● Exercise: State the number of lines in the listing below that contain the word "training", and nothing besides.

'''

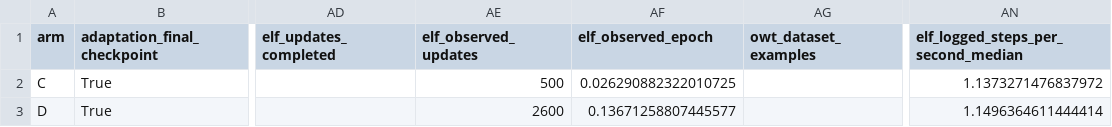
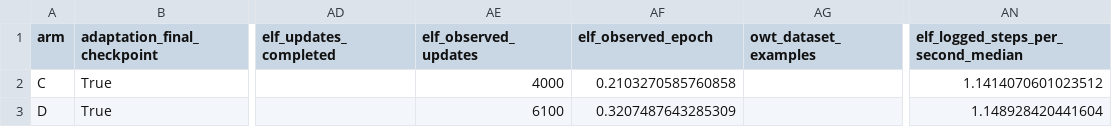
Before and after one commit to yashizhang/ELF, a CSV file: training.csv, drawn as a sheet; only a part is shown, gaps mark what is left out; the diff names each change by its address in the sheet, - before the commit and + after, or states it on an @@ line.

```diff
--- a/training.csv
+++ b/training.csv
-AE2 (elf_observed_updates): 500
+AE2 (elf_observed_updates): 4000
-AF2 (elf_observed_epoch): 0.026290882322010725
+AF2 (elf_observed_epoch): 0.2103270585760858
-AN2: 1.1373271476837972
+AN2: 1.1414070601023512
-AE3 (elf_observed_updates): 2600
+AE3 (elf_observed_updates): 6100
-AF3 (elf_observed_epoch): 0.13671258807445577
+AF3 (elf_observed_epoch): 0.3207487643285309
-AN3: 1.1496364611444414
+AN3: 1.148928420441604
```
Also changed, not shown: compute.csv, stage_compute.csv, 3 other files.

'''

● Answer section: 3